The watchdog group said it was unclear who had shot the demonstrator, but added that protesters took to the streets in the northern Syrian city again on Wednesday.
A video of Tuesday's protest posted by the Observatory on Wednesday showed a small group of youths chanting "the people want to break the siege".
Suddenly, four men in black t-shirts, including one armed with a handgun, start pushing the protesters back. The sound of gunfire can be heard, but it is unclear where the shooting comes from.
Rebel forces have imposed a siege on several regime-controlled neighbourhoods, where government forces have not been able to deliver food.
The blockade has created food shortages in their neighbourhoods and pushed up prices just as Syrian Muslims begin the fasting month of Ramadan.
Another video posted by the Observatory showed that the siege policy has a variety of opponents among the opposition.
The footage shows a woman accompanied by her child trying to cross into regime-held Ashrafiyeh with a pram full of shopping bags.
"I came to buy food. We have nothing, our children are dying of hunger. My son is sick and needs medicine and to eat," the woman pleads with a rebel fighter armed with a Kalashnikov.
Her plea sparks an exchange between two rebels, one trying to convince the other to let her pass with the food.
"What crime has this woman committed? She bought two kilos of potatoes, two kilos of tomatoes and some bread to allow her to keep her children alive," one rebel says.
The other rebel suggests consulting an opposition chief, but the proposal is rejected by the fellow fighter.
"I know what he'll say.

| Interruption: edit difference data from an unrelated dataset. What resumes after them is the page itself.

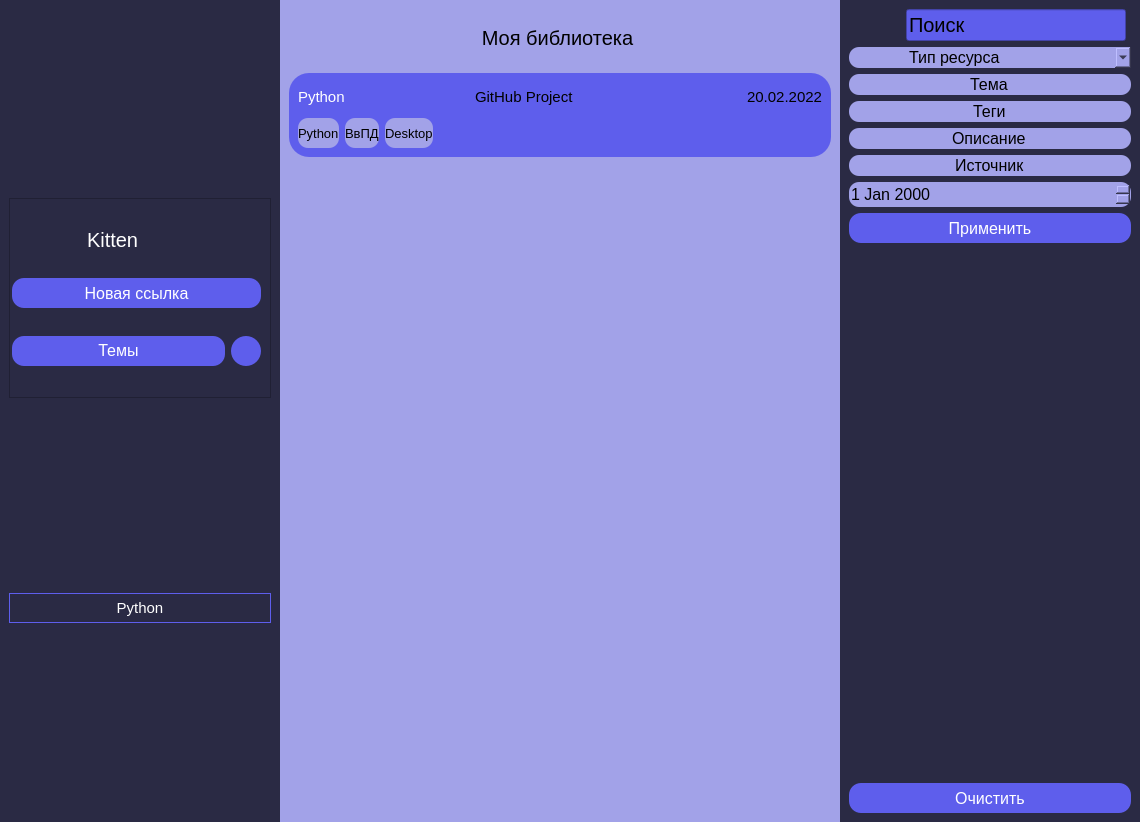
The window that orig.ui (Liqror/Links-agregator) describes before a commit, drawn with Qt 5.
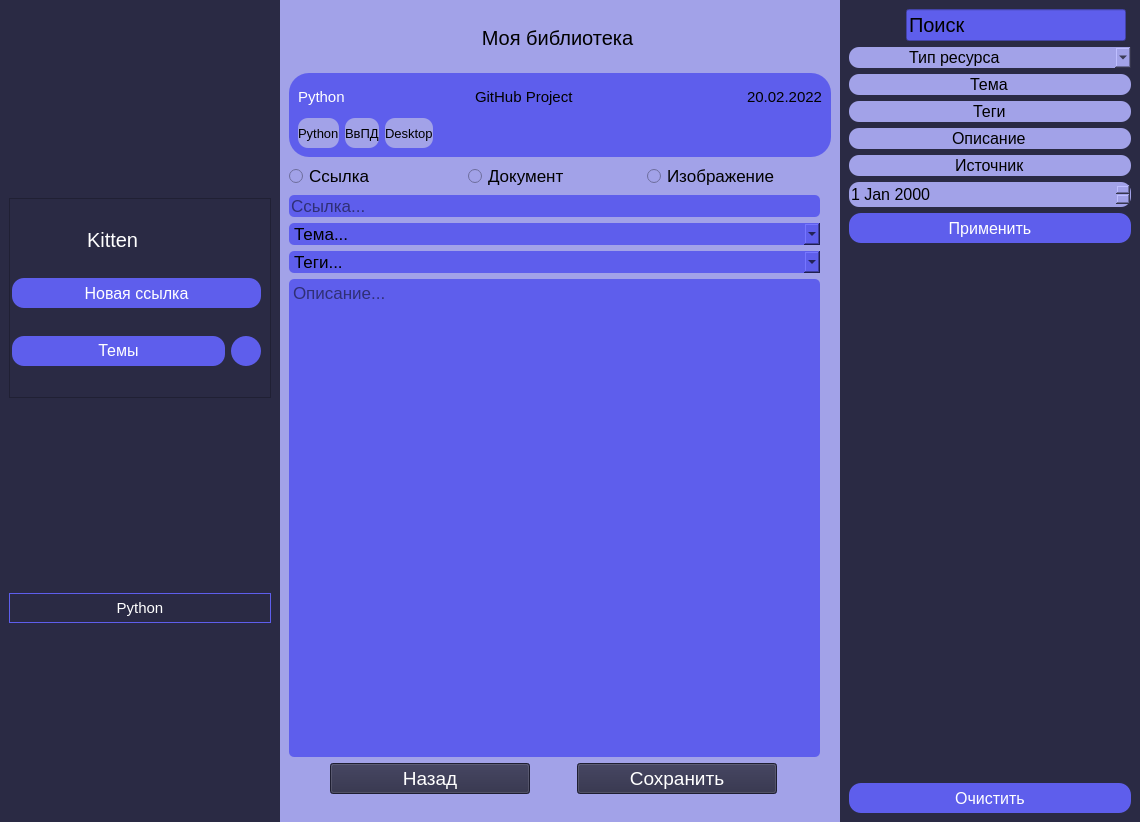
The same window after the commit. Icons and pictures are not drawn.

Patch:
```diff
--- a/orig.ui
+++ b/orig.ui
@@ -551,6 +551,9 @@
          </property>
          <item>
           <widget class="QStackedWidget" name="stackedWidget">
+           <property name="currentIndex">
+            <number>2</number>
+           </property>
            <widget class="QWidget" name="page"/>
            <widget class="QWidget" name="page_2">
             <widget class="QWidget" name="widget" native="true">
@@ -760,6 +763,214 @@
              </layout>
             </widget>
            </widget>
+           <widget class="QWidget" name="page_3">
+            <widget class="QWidget" name="creationWidget" native="true">
+             <property name="geometry">
+              <rect>
+               <x>0</x>
+               <y>0</y>
+               <width>531</width>
+               <height>631</height>
+              </rect>
+             </property>
+             <property name="sizePolicy">
+              <sizepolicy hsizetype="Expanding" vsizetype="Expanding">
+               <horstretch>0</horstretch>
+               <verstretch>0</verstretch>
+              </sizepolicy>
+             </property>
+             <layout class="QVBoxLayout" name="verticalLayout_2">
+              <property name="leftMargin">
+               <number>0</number>
+              </property>
+              <property name="topMargin">
+               <number>0</number>
+              </property>
+              <property name="rightMargin">
+               <number>0</number>
+              </property>
+              <property name="bottomMargin">
+               <number>0</number>
+              </property>
+              <item>
+               <layout class="QVBoxLayout" name="crDescriptionLayout">
+                <property name="sizeConstraint">
+                 <enum>QLayout::SetDefaultConstraint</enum>
+                </property>
+                <item>
+                 <layout class="QHBoxLayout" name="crTypeOfInfLayout">
+                  <item>
+                   <widget class="QRadioButton" name="crDocButton">
+                    <property name="font">
+                     <font>
+                      <pointsize>13</pointsize>
+                     </font>
+                    </property>
+                    <property name="text">
+                     <string>Ссылка</string>
+                    </property>
+                   </widget>
+                  </item>
+                  <item>
+                   <widget class="QRadioButton" name="crLinkButton">
+                    <property name="font">
+                     <font>
+                      <pointsize>13</pointsize>
+                     </font>
+                    </property>
+                    <property name="text">
+                     <string>Документ</string>
+                    </property>
+                   </widget>
+                  </item>
+                  <item>
+                   <widget class="QRadioButton" name="crImgButton">
+                    <property name="font">
+                     <font>
+                      <pointsize>13</pointsize>
+                     </font>
+                    </property>
+                    <property name="text">
+                     <string>Изображение</string>
+                    </property>
+                   </widget>
+                  </item>
+                 </layout>
+                </item>
+                <item>
+                 <widget class="QLineEdit" name="crLinkLineEdit">
+                  <property name="font">
+                   <font>
+                    <pointsize>13</pointsize>
+                   </font>
+                  </property>
+                  <property name="styleSheet">
+                   <string notr="true">background: #5E5EEC;
+border-radius: 5px;</string>
+                  </property>
+                  <property name="inputMask">
+                   <string/>
+                  </property>
+                  <property name="text">
+                   <string/>
+                  </property>
+                  <property name="maxLength">
+                   <number>32767</number>
+                  </property>
+                  <property name="placeholderText">
+                   <string>Ссылка...</string>
+                  </property>
+                 </widget>
+                </item>
+                <item>
+                 <widget class="QComboBox" name="themeComboBox_2">
+                  <property name="font">
+                   <font>
+                    <pointsize>13</pointsize>
+                   </font>
+                  </property>
+                  <property name="styleSheet">
+                   <string notr="true">background: #5E5EEC;
+border-radius: 5px;</string>
+                  </property>
+                  <property name="currentText">
+                   <string>Тема...</string>
+                  </property>
+                  <item>
+                   <property name="text">
+                    <string>Тема...</string>
+                   </property>
+                  </item>
+                 </widget>
+                </item>
+                <item>
+                 <widget class="QComboBox" name="crTagComboBox">
+                  <property name="font">
+                   <font>
+                    <pointsize>13</pointsize>
+                   </font>
+                  </property>
+                  <property name="styleSheet">
+                   <string notr="true">background: #5E5EEC;
+border-radius: 5px;</string>
+                  </property>
+                  <item>
+                   <property name="text">
+                    <string>Теги...</string>
+                   </property>
+                  </item>
+                 </widget>
+                </item>
+                <item>
+                 <widget class="QTextEdit" name="crDescriptionTextEdit">
+                  <property name="font">
+                   <font>
+                    <pointsize>13</pointsize>
+                   </font>
+                  </property>
+                  <property name="styleSheet">
+                   <string notr="true">background: #5E5EEC;
+border-radius: 5px;</string>
+                  </property>
+                  <property name="documentTitle">
+                   <string/>
+                  </property>
+                  <property name="placeholderText">
+                   <string>Описание...</string>
+                  </property>
+                 </widget>
+                </item>
+                <item>
+                 <layout class="QHBoxLayout" name="crButtonLayout">
+                  <item>
+                   <widget class="QPushButton" name="cancelPushButton">
+                    <property name="maximumSize">
+                     <size>
+                      <width>200</width>
+                      <height>16777215</height>
+                     </size>
+                    </property>
+                    <property name="font">
+                     <font>
+                      <pointsize>14</pointsize>
+                     </font>
+                    </property>
+                    <property name="styleSheet">
+                     <string notr="true">background-color: rgb(42, 42, 68); color: rgb(255, 255, 255);</string>
+                    </property>
+                    <property name="text">
+                     <string>Назад</string>
+                    </property>
+                   </widget>
+                  </item>
+                  <item>
+                   <widget class="QPushButton" name="crSavePushButton">
+                    <property name="maximumSize">
+                     <size>
+                      <width>200</width>
+                      <height>16777215</height>
+                     </size>
+                    </property>
+                    <property name="font">
+                     <font>
+                      <pointsize>14</pointsize>
+                     </font>
+                    </property>
+                    <property name="styleSheet">
+                     <string notr="true">background-color: rgb(42, 42, 68);color: rgb(255, 255, 255);</string>
+                    </property>
+                    <property name="text">
+                     <string>Сохранить</string>
+                    </property>
+                   </widget>
+                  </item>
+                 </layout>
+                </item>
+               </layout>
+              </item>
+             </layout>
+            </widget>
+           </widget>
           </widget>
          </item>
         </layout>
```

He will repeat that this is Islam and the other side are apostates, but that's not true."
Rebel forces have sought to block the entry of medicine and food to regime-held parts of Aleppo for some time, but in recent days they have succeeded in blockading the districts completely after cutting off regime access to the area by blowing up a bridge and blocking a key road.
In Damascus, meanwhile, a senior official at Syria's foreign ministry, after meeting with UN representatives, told journalists that the government was concerned about the situation in Aleppo.
"We had an important meeting to increase our joint efforts to send urgent humanitarian aid to Aleppo province and we agreed to begin this work from tomorrow," the official said.
Rebel forces seeking the overthrow of the regime entered Aleppo, Syria's second city, a year ago, and have seized large parts of it but have not managed to capture it completely.